> Task statement
Every line in the entries where "timestamp" is found should be copied.
##### Dataset extract #####
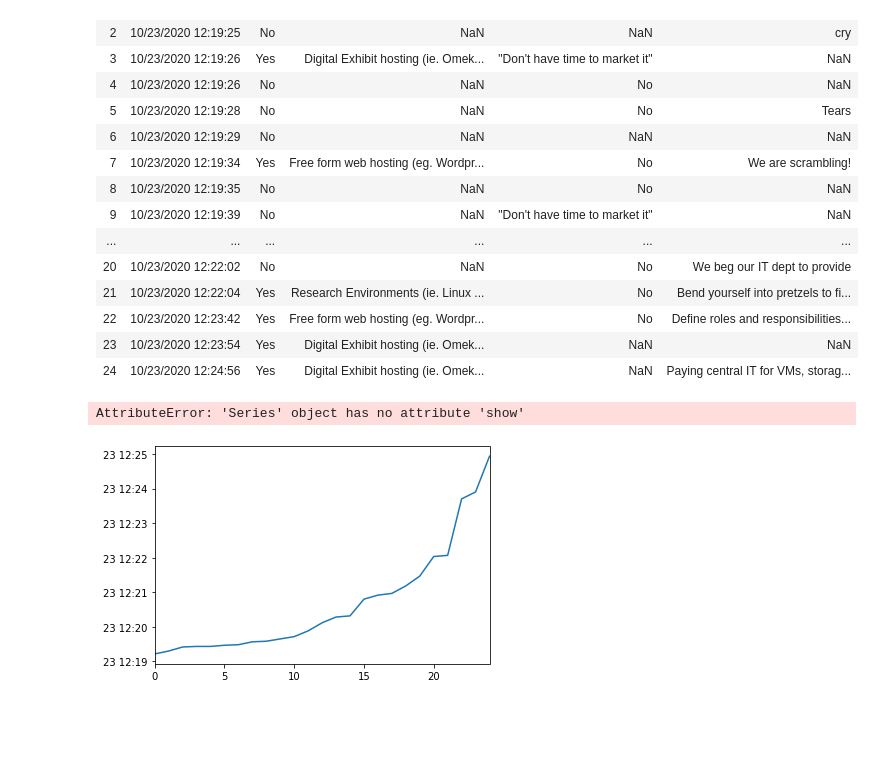
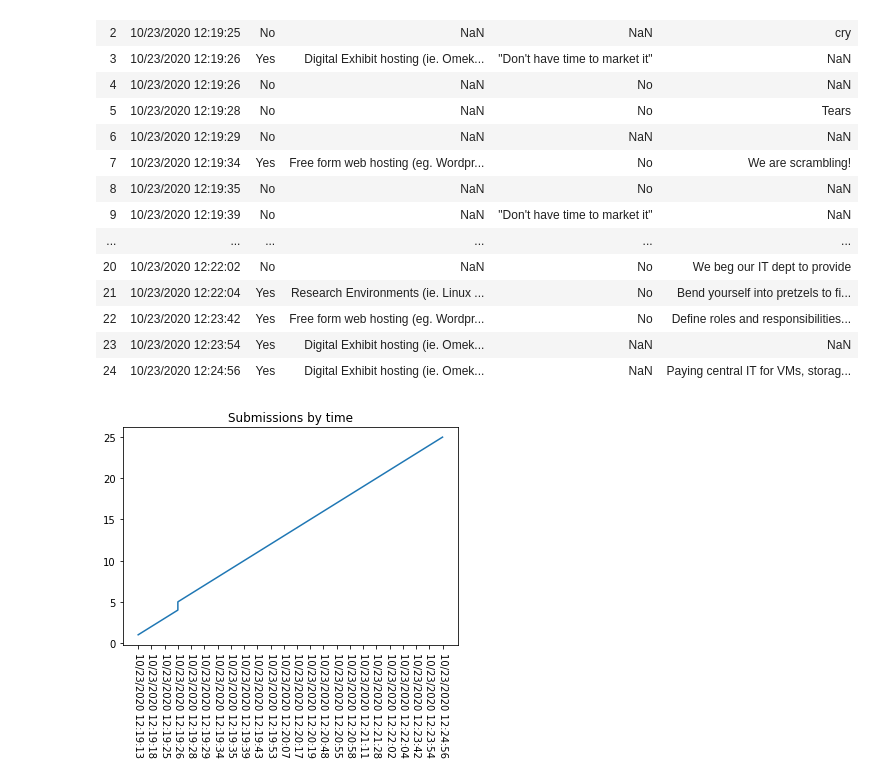
Before and after one commit to elibtronic/access_2020_presentation_survey, a Jupyter notebook: analysis.ipynb, the cells around one changed output. Drawn from its saved outputs; the diff is of its cells as text; code cells hidden in the pictures; blank space fills up the shorter version.

```diff
--- a/analysis.ipynb
+++ b/analysis.ipynb
@@ -26,12 +28,13 @@ data
 | 22 | 10/23/2020 12:23:42 | Yes | Free form web hosting (eg. Wordpr... | No | Define roles and responsibilities... |
 | 23 | 10/23/2020 12:23:54 | Yes | Digital Exhibit hosting (ie. Omek... | NaN | NaN |
 | 24 | 10/23/2020 12:24:56 | Yes | Digital Exhibit hosting (ie. Omek... | NaN | Paying central IT for VMs, storag... |
-# %%
-## Submissions
-
-subs = pd.to_datetime(data.timestamp)
-subs.plot()
-subs.show()
-# %% [output]
-AttributeError: 'Series' object has no attribute 'show'
-[figure, removed]
+# %%
+## Submissions
+
+pd.to_datetime(data.timestamp)
+plt.plot(data.timestamp,np.cumsum(np.ones(len(data))))
+plt.xticks(rotation=270)
+plt.title("Submissions by time")
+plt.show()
+# %% [output]
+[figure, added]
```
Also changed, not shown: parts of 6 cells of this notebook, 1 other file.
#####
> Output
-subs = pd.to_datetime(data.timestamp)
+pd.to_datetime(data.timestamp)
+plt.plot(data.timestamp,np.cumsum(np.ones(len(data))))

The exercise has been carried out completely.